__Goal of the exercise__. All of the data below is to be output without alteration.

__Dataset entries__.
━━━━━━━━━━━━━━━━

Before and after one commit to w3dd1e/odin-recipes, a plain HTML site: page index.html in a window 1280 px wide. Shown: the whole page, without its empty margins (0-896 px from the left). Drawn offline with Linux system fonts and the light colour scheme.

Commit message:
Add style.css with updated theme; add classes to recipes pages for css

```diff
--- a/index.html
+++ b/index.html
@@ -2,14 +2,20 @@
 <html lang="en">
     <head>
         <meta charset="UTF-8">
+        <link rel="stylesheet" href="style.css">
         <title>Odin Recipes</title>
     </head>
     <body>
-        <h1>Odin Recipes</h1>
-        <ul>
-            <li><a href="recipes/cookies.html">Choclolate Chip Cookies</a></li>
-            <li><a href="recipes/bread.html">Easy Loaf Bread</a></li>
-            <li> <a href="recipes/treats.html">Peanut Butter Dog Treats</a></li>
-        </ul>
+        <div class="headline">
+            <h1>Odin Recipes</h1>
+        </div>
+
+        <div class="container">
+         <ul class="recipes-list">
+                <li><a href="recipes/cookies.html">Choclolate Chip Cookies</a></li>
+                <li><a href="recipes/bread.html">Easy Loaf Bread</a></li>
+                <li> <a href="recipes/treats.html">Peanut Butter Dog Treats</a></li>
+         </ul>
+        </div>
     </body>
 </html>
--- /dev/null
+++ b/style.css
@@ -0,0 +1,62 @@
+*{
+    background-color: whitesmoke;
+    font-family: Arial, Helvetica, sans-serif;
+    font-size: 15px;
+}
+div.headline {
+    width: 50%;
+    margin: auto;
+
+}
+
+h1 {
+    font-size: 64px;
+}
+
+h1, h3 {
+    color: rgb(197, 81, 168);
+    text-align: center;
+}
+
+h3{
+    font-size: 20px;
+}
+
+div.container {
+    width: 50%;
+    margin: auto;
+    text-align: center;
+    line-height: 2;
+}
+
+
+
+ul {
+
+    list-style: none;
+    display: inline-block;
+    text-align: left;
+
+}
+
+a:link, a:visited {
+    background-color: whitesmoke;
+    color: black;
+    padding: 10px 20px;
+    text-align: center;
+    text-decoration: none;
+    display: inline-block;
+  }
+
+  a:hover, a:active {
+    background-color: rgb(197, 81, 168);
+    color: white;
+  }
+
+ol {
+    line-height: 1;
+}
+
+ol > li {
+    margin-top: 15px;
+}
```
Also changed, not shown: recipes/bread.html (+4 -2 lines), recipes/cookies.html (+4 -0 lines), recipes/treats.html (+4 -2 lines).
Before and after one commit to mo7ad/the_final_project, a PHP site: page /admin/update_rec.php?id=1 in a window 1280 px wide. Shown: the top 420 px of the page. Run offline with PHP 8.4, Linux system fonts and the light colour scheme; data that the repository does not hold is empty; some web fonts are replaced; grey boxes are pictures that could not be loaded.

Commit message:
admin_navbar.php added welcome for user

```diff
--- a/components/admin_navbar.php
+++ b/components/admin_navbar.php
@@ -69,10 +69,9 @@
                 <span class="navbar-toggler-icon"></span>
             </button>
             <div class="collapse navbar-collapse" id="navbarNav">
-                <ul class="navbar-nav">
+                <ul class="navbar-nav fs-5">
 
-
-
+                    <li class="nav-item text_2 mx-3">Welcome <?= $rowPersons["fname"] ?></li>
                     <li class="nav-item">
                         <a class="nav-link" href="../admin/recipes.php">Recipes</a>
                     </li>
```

━━━━━━━━━━━━━━━━

__Exercise answer__.
Before and after one commit to w3dd1e/odin-recipes, a plain HTML site: page index.html in a window 1280 px wide. Shown: the whole page, without its empty margins (0-896 px from the left). Drawn offline with Linux system fonts and the light colour scheme.

Commit message:
Add style.css with updated theme; add classes to recipes pages for css

```diff
--- a/index.html
+++ b/index.html
@@ -2,14 +2,20 @@
 <html lang="en">
     <head>
         <meta charset="UTF-8">
+        <link rel="stylesheet" href="style.css">
         <title>Odin Recipes</title>
     </head>
     <body>
-        <h1>Odin Recipes</h1>
-        <ul>
-            <li><a href="recipes/cookies.html">Choclolate Chip Cookies</a></li>
-            <li><a href="recipes/bread.html">Easy Loaf Bread</a></li>
-            <li> <a href="recipes/treats.html">Peanut Butter Dog Treats</a></li>
-        </ul>
+        <div class="headline">
+            <h1>Odin Recipes</h1>
+        </div>
+
+        <div class="container">
+         <ul class="recipes-list">
+                <li><a href="recipes/cookies.html">Choclolate Chip Cookies</a></li>
+                <li><a href="recipes/bread.html">Easy Loaf Bread</a></li>
+                <li> <a href="recipes/treats.html">Peanut Butter Dog Treats</a></li>
+         </ul>
+        </div>
     </body>
 </html>
--- /dev/null
+++ b/style.css
@@ -0,0 +1,62 @@
+*{
+    background-color: whitesmoke;
+    font-family: Arial, Helvetica, sans-serif;
+    font-size: 15px;
+}
+div.headline {
+    width: 50%;
+    margin: auto;
+
+}
+
+h1 {
+    font-size: 64px;
+}
+
+h1, h3 {
+    color: rgb(197, 81, 168);
+    text-align: center;
+}
+
+h3{
+    font-size: 20px;
+}
+
+div.container {
+    width: 50%;
+    margin: auto;
+    text-align: center;
+    line-height: 2;
+}
+
+
+
+ul {
+
+    list-style: none;
+    display: inline-block;
+    text-align: left;
+
+}
+
+a:link, a:visited {
+    background-color: whitesmoke;
+    color: black;
+    padding: 10px 20px;
+    text-align: center;
+    text-decoration: none;
+    display: inline-block;
+  }
+
+  a:hover, a:active {
+    background-color: rgb(197, 81, 168);
+    color: white;
+  }
+
+ol {
+    line-height: 1;
+}
+
+ol > li {
+    margin-top: 15px;
+}
```
Also changed, not shown: recipes/bread.html (+4 -2 lines), recipes/cookies.html (+4 -0 lines), recipes/treats.html (+4 -2 lines).
Before and after one commit to mo7ad/the_final_project, a PHP site: page /admin/update_rec.php?id=1 in a window 1280 px wide. Shown: the top 420 px of the page. Run offline with PHP 8.4, Linux system fonts and the light colour scheme; data that the repository does not hold is empty; some web fonts are replaced; grey boxes are pictures that could not be loaded.

Commit message:
admin_navbar.php added welcome for user

```diff
--- a/components/admin_navbar.php
+++ b/components/admin_navbar.php
@@ -69,10 +69,9 @@
                 <span class="navbar-toggler-icon"></span>
             </button>
             <div class="collapse navbar-collapse" id="navbarNav">
-                <ul class="navbar-nav">
+                <ul class="navbar-nav fs-5">
 
-
-
+                    <li class="nav-item text_2 mx-3">Welcome <?= $rowPersons["fname"] ?></li>
                     <li class="nav-item">
                         <a class="nav-link" href="../admin/recipes.php">Recipes</a>
                     </li>
```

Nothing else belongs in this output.